Using Ged’s connections in the Critical Care Nursing community, we launched the Global Classroom for Critical Care Nurses in May 2019. Our first speaker was the wonderful Kathleen Vollman. Twenty-seven people attended live, with half the audience from Africa. We were off and running.
In 2019 we donated $10,000 to national societies and conferences in Africa and Asia, and we conducted a research project looking at the education needs of healthcare professionals in Africa and their barriers to accessing. We presented our findings at the World Intensive Care Congress.
We also discovered trademark law!! Despite owning the trademark in the USA for Medreach, a company with a vaguely similar name pressured us to drop our brand. So we changed our name to Continulus (a play on Continue your learning with us).
In early 2020 we launched the Critical Care Medicine series. We partnered with the Australian College of Critical Care Nurses and the Australian Sepsis Network. And then COVID-19 struck.

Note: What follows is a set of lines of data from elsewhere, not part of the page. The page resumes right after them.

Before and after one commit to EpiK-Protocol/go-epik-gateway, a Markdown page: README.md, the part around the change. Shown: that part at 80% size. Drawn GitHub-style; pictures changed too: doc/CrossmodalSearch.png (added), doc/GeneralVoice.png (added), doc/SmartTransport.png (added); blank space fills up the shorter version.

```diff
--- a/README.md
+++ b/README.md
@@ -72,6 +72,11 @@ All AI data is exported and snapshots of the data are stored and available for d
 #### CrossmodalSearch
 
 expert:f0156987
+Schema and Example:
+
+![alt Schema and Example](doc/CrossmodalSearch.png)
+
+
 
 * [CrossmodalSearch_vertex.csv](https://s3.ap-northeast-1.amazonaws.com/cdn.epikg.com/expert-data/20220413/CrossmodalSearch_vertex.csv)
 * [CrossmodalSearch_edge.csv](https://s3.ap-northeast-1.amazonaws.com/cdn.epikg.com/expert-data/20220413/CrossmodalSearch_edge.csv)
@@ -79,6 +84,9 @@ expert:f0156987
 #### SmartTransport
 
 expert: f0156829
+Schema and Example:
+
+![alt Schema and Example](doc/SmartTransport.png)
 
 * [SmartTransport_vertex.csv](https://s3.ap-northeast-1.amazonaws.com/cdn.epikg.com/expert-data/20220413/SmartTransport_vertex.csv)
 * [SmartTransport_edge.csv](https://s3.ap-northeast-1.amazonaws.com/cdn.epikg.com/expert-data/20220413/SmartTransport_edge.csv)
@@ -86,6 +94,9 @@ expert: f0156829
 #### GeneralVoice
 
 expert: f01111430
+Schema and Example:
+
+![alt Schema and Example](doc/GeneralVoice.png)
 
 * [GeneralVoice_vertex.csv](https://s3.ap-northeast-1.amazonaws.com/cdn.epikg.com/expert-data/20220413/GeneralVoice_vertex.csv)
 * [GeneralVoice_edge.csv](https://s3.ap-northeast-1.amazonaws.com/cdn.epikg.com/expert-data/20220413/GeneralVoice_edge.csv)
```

At that point, I was running the company single-handedly (with some admin support from critical care nurse Sarah Walsh). I was working frontline in Emergency Medicine, and my wife and I had recently had our third child. The company had massively outgrown my capacity. I had spread myself extremely thinly, had become very stressed, and I still lacked the business acumen to make it the success it could be. And success for me was sharing the amazing content as widely as I could.

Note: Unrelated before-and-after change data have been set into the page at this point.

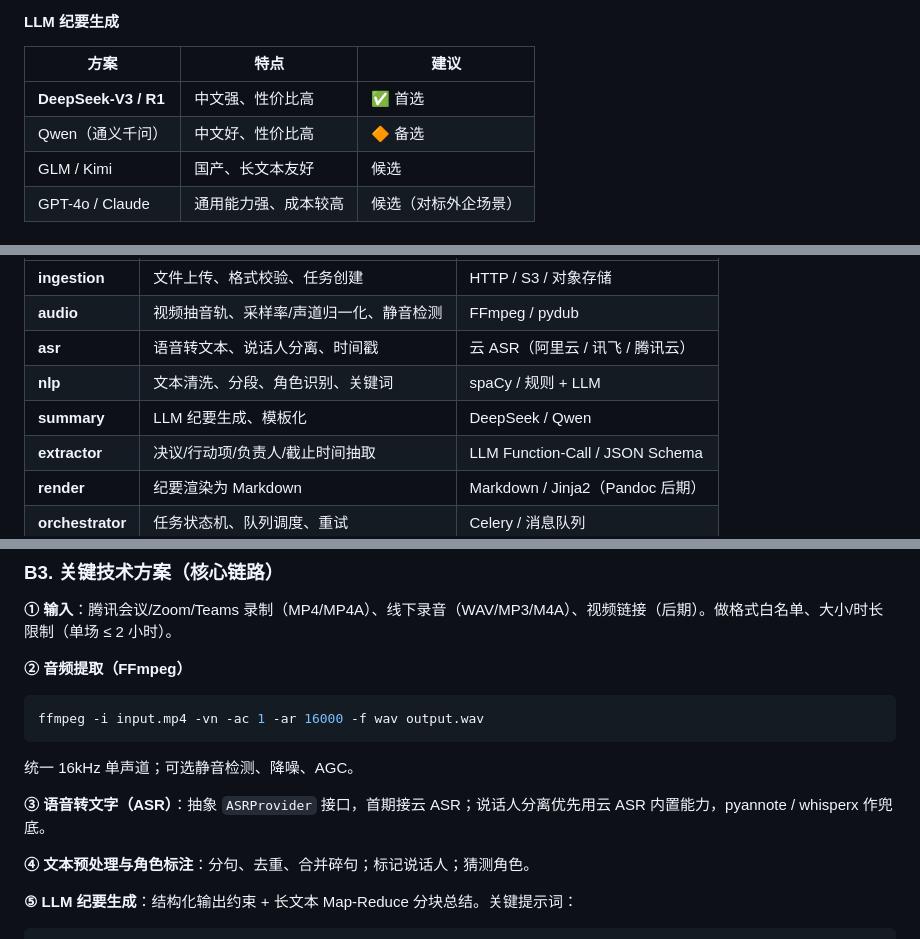
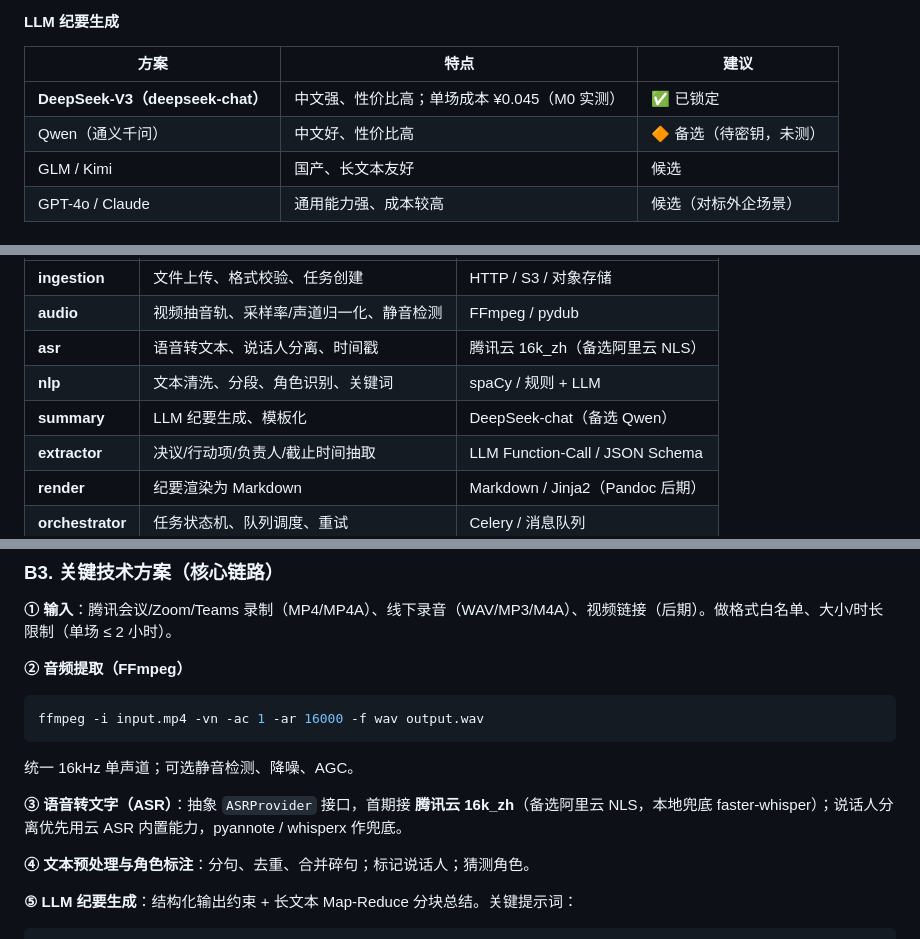
Before and after one commit to Lancer-Go/Meeting-Minutes-Assistant, a Markdown page: docs/tech-stack.md, 3 parts joined by grey strips. Rendered like a GitHub page.

```diff
--- a/docs/tech-stack.md
+++ b/docs/tech-stack.md
@@ -57,8 +58,8 @@
 
 | 方案 | 特点 | 建议 |
 | --- | --- | --- |
-| **DeepSeek-V3 / R1** | 中文强、性价比高 | ✅ 首选 |
-| Qwen（通义千问） | 中文好、性价比高 | 🔶 备选 |
+| **DeepSeek-V3（deepseek-chat）** | 中文强、性价比高；单场成本 ¥0.045（M0 实测） | ✅ 已锁定 |
+| Qwen（通义千问） | 中文好、性价比高 | 🔶 备选（待密钥，未测） |
 | GLM / Kimi | 国产、长文本友好 | 候选 |
 | GPT-4o / Claude | 通用能力强、成本较高 | 候选（对标外企场景） |
 
@@ -183,9 +186,9 @@ flowchart TB
 | --- | --- | --- |
 | **ingestion** | 文件上传、格式校验、任务创建 | HTTP / S3 / 对象存储 |
 | **audio** | 视频抽音轨、采样率/声道归一化、静音检测 | FFmpeg / pydub |
-| **asr** | 语音转文本、说话人分离、时间戳 | 云 ASR（阿里云 / 讯飞 / 腾讯云） |
+| **asr** | 语音转文本、说话人分离、时间戳 | 腾讯云 16k_zh（备选阿里云 NLS） |
 | **nlp** | 文本清洗、分段、角色识别、关键词 | spaCy / 规则 + LLM |
-| **summary** | LLM 纪要生成、模板化 | DeepSeek / Qwen |
+| **summary** | LLM 纪要生成、模板化 | DeepSeek-chat（备选 Qwen） |
 | **extractor** | 决议/行动项/负责人/截止时间抽取 | LLM Function-Call / JSON Schema |
 | **render** | 纪要渲染为 Markdown | Markdown / Jinja2（Pandoc 后期） |
 | **orchestrator** | 任务状态机、队列调度、重试 | Celery / 消息队列 |
@@ -208,7 +211,7 @@ ffmpeg -i input.mp4 -vn -ac 1 -ar 16000 -f wav output.wav
 
 统一 16kHz 单声道；可选静音检测、降噪、AGC。
 
-**③ 语音转文字（ASR）**：抽象 `ASRProvider` 接口，首期接云 ASR；说话人分离优先用云 ASR 内置能力，pyannote / whisperx 作兜底。
+**③ 语音转文字（ASR）**：抽象 `ASRProvider` 接口，首期接 **腾讯云 16k_zh**（备选阿里云 NLS，本地兜底 faster-whisper）；说话人分离优先用云 ASR 内置能力，pyannote / whisperx 作兜底。
 
 **④ 文本预处理与角色标注**：分句、去重、合并碎句；标记说话人；猜测角色。
 
```
Also changed, not shown: other parts of docs/tech-stack.md (+13 -10 lines).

I had often pondered the correct business model for Continulus. We are charitable by nature but were worried that being a charity might limit our ambitions. For example, being a charity might not provide the freedom or possibility to scale as we need or build our technology in a meaningful way. Plus, an organisation does not need to be a charity to be charitable. A sound, socially-conscious business model would allow us to be more ambitious, scale more quickly and perhaps have even greater global impact. For this reason, I took investment with a group of socially-minded investors. As a result, in March 2021, Continulus employed its first staff member.
In September 2021, we launched a new website, business model and reinvigorated social purpose. We share world-class lectures and courses from leading subject experts with healthcare professionals and organisations from >130 countries in a fair, inclusive and socially responsible way.

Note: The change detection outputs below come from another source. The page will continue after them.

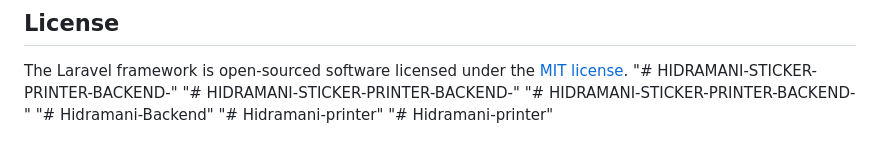
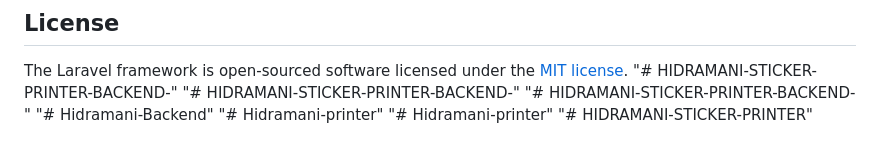
Before and after one commit to EFL-3PL-Supply-Chain-Innovation/HIDRAMANI-STICKER-PRINTER, a Markdown page: README.md, the part around the change. Rendered like a GitHub page.

```diff
--- a/README.md
+++ b/README.md
@@ -65,3 +65,4 @@ The Laravel framework is open-sourced software licensed under the [MIT license](
 "# Hidramani-Backend"
 "# Hidramani-printer"
 "# Hidramani-printer"
+"# HIDRAMANI-STICKER-PRINTER"
```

Our Lectures are free to access for everyone, with a low-cost subscription for premium features subsidised in middle-income countries and free in low-income countries. In addition, for every dollar earned, we donate 4% to global healthcare projects. And we contribute time and resources to furthering healthcare education in areas that need it most.
So, if you are a healthcare professional, join Continulus today to access free lectures with peer-reviewed subject experts from around the world. If you are an educator or researcher and would like to share your expertise, please get in touch. Together we can transform the educational opportunities for healthcare professionals around the world.